Mill Valley Site Description - Radar Operation Area

The operations area is the smaller of the two parts of the station, but it is the most visible from a distance. The white, spherical domes or "radomes" of the two radar towers can be seen for many miles over a wide area and were the heart and soul of the station. The Radomes were the means of detecting a military threat aimed at the west coast. Adjacent to the radome towers is the original Operations Building where Air Force personnel staffed the radar scanners 24 hours a day, in search of such threats, and the Operations Building Annex, added to accommodate automation of the system. These structures are currently administered by the FAA as a Joint Use Site (JUS) for purposes of monitoring domestic air flights, as well as playing a diminished military surveillance function.

In addition to these four structures, three other buildings remain today from the original radar station, all identified by facility numbers. There is also a helipad built by the FAA after the Air Force station closed. Numerous features have been demolished, mostly of secondary importance both visually and functionally. The most conspicuous of these were several steel radio towers and the exterior overhead steam line system.

In plan, the operations area is much simpler and more compact than the cantonment area. The two domed radar towers, and the operations building and its annex are all close together on the principal terrace of the operations area, enclosed by a chain link fence.

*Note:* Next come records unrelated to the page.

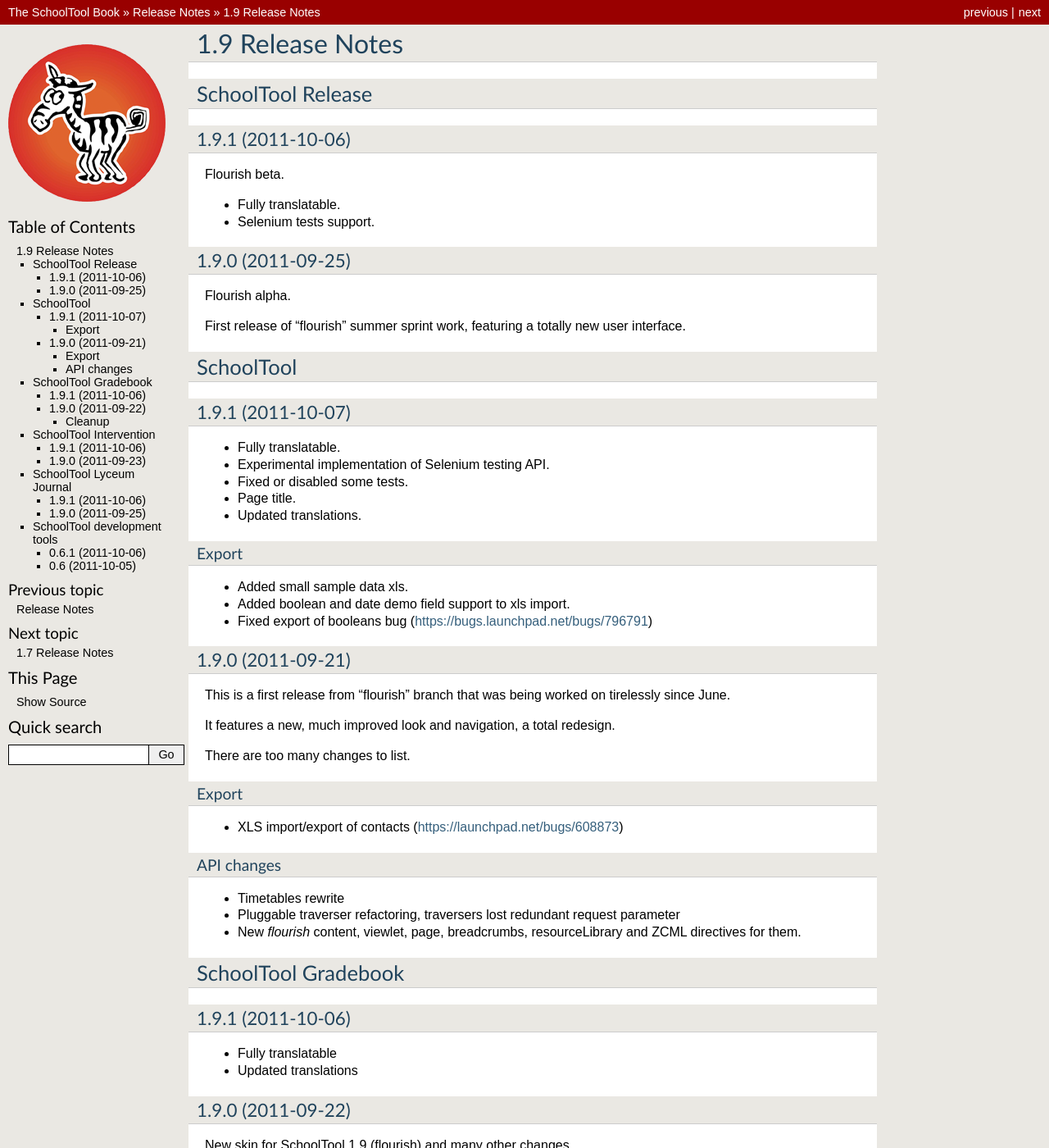
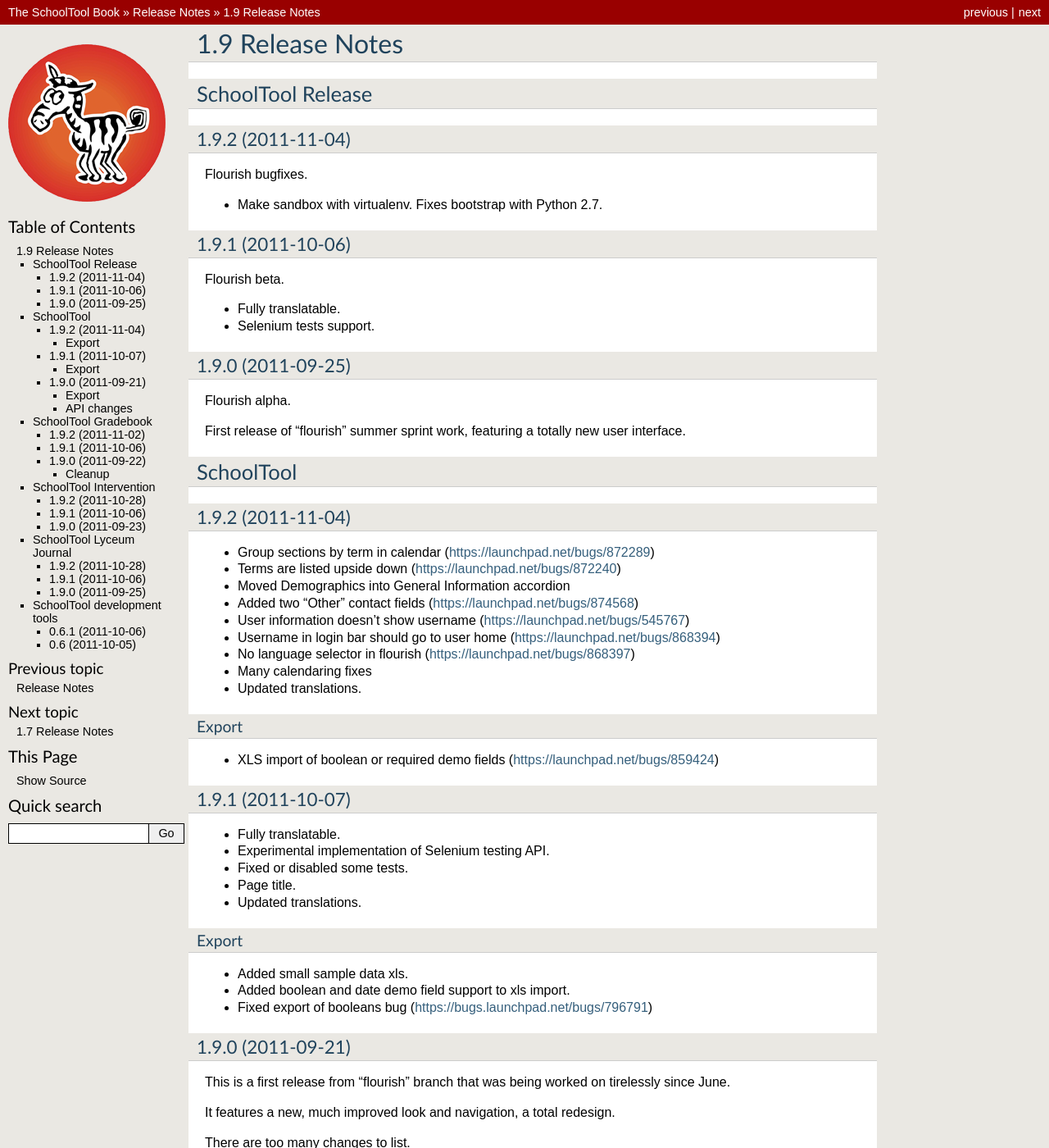
Before and after one commit to schooltool-project/schooltool-book, a Sphinx documentation site: the page built from source/1.9-release-notes.rst, in a window 1280 px wide and 1400 px high. Shown: the whole window at 82% size. Built offline with Sphinx 7.4.7, drawn with Linux system fonts in a browser that asks for light colours; some of the changed text lies outside the part shown.

Commit message:
1.9.2 release

```diff
--- a/source/1.9-release-notes.rst
+++ b/source/1.9-release-notes.rst
@@ -3,6 +3,14 @@
 
 SchoolTool Release
 ==================
+
+1.9.2 (2011-11-04)
+------------------
+
+Flourish bugfixes.
+
+- Make sandbox with virtualenv. Fixes bootstrap with Python 2.7.
+
 
 1.9.1 (2011-10-06)
 ------------------
@@ -24,6 +32,25 @@
 
 SchoolTool
 ==========
+
+1.9.2 (2011-11-04)
+------------------
+
+- Group sections by term in calendar (https://launchpad.net/bugs/872289)
+- Terms are listed upside down (https://launchpad.net/bugs/872240)
+- Moved Demographics into General Information accordion
+- Added two "Other" contact fields (https://launchpad.net/bugs/874568)
+- User information doesn't show username (https://launchpad.net/bugs/545767)
+- Username in login bar should go to user home (https://launchpad.net/bugs/868394)
+- No language selector in flourish (https://launchpad.net/bugs/868397)
+- Many calendaring fixes
+- Updated translations.
+
+Export
+++++++
+
+- XLS import of boolean or required demo fields (https://launchpad.net/bugs/859424)
+
 
 1.9.1 (2011-10-07)
 ------------------
@@ -69,6 +96,15 @@
 SchoolTool Gradebook
 ====================
 
+1.9.2 (2011-11-02)
+------------------
+
+- Fixed the overzealous security checks to improve performance (https://lauchpad.net/bugs/561217)
+- Add a link from Section to Gradebook (https://lauchpad.net/bugs/868426)
+- Fix Gradebook breadcrumb (https://lauchpad.net/bugs/868431)
+- Updated translations
+
+
 1.9.1 (2011-10-06)
 ------------------
 
@@ -91,6 +127,12 @@
 SchoolTool Intervention
 =======================
 
+1.9.2 (2011-10-28)
+------------------
+
+- Updated translations
+
+
 1.9.1 (2011-10-06)
 ------------------
 
@@ -107,6 +149,17 @@
 
 SchoolTool Lyceum Journal
 =========================
+
+1.9.2 (2011-10-28)
+------------------
+
+- Fix saving attendance/grades for months other than first (https://launchpad.net/bugs/879425)
+- Fix upgrading from versions earlier than 1.9 (https://launchpad.net/bugs/859708)
+- Minimize amount of permission checks for performance reasons (https://launchpad.net/bugs/879402)
+- Section stays the same when switching between Gradebook and Journal (https://launchpad.net/bugs/661240)
+- Selenium testing support
+- Update translations
+
 
 1.9.1 (2011-10-06)
 ------------------
```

A pair of water tanks is located just below the principal terrace at its southwest comer within a second chain link fence; the radio building is located southwest of the tanks within a separately fenced and administered area; and the gatehouse is located on the road leading back to the cantonment. Except for the facilities on the principal terrace, each of these is sited according to topographical constraints. Most of the facilities on the principal terrace were originally built with a near north-south orientation, each oriented to the others along parallel axes or cross-axes. When the second domed tower was built, it was oriented diagonally to the original buildings.

The principal buildings of the operations area are of fire proof construction. The two radar towers are built with steel frames, the operations building, its annex, and the radio building are all reinforced concrete buildings. The electronic radar and radio equipment which these buildings housed has been almost completely replaced since the period of significance. Only one radar scope, from the original circa 1953 system, an AN GPA-127 Planned Position Indicator (PPI), built by the Bendix Corporation, remains (photos).

The principal alterations to the operations area are the demolition of several buildings and structures and the removal of nearly all significant electronic equipment used in the principal mission of the station. Most of the buildings and structures which have been demolished or removed had a supportive rather than primary relation to the mission of the station. The loss of fuel tanks, a pump house, a heating plant and overhead steam lines, a supply building, a laboratory, and a training building all diminish the integrity of design, materials, workmanship, and association in a minor way. More important was the removal of several 90-foot-high radio towers which had a direct relation to one aspect of the station's mission, radio communication with friendly aircraft sent to check on unidentified aircraft. This change has a more serious effect on integrity of design, materials, workmanship, feeling, and association. Most important of all is the removal of the principal electronic equipment from the radomes and operations buildings used in performance of the station's mission. Only the one radar scope mentioned above, currently broken, is left in the operations building from the period of significance. The radar scope is approximately two feet wide and three feet tall.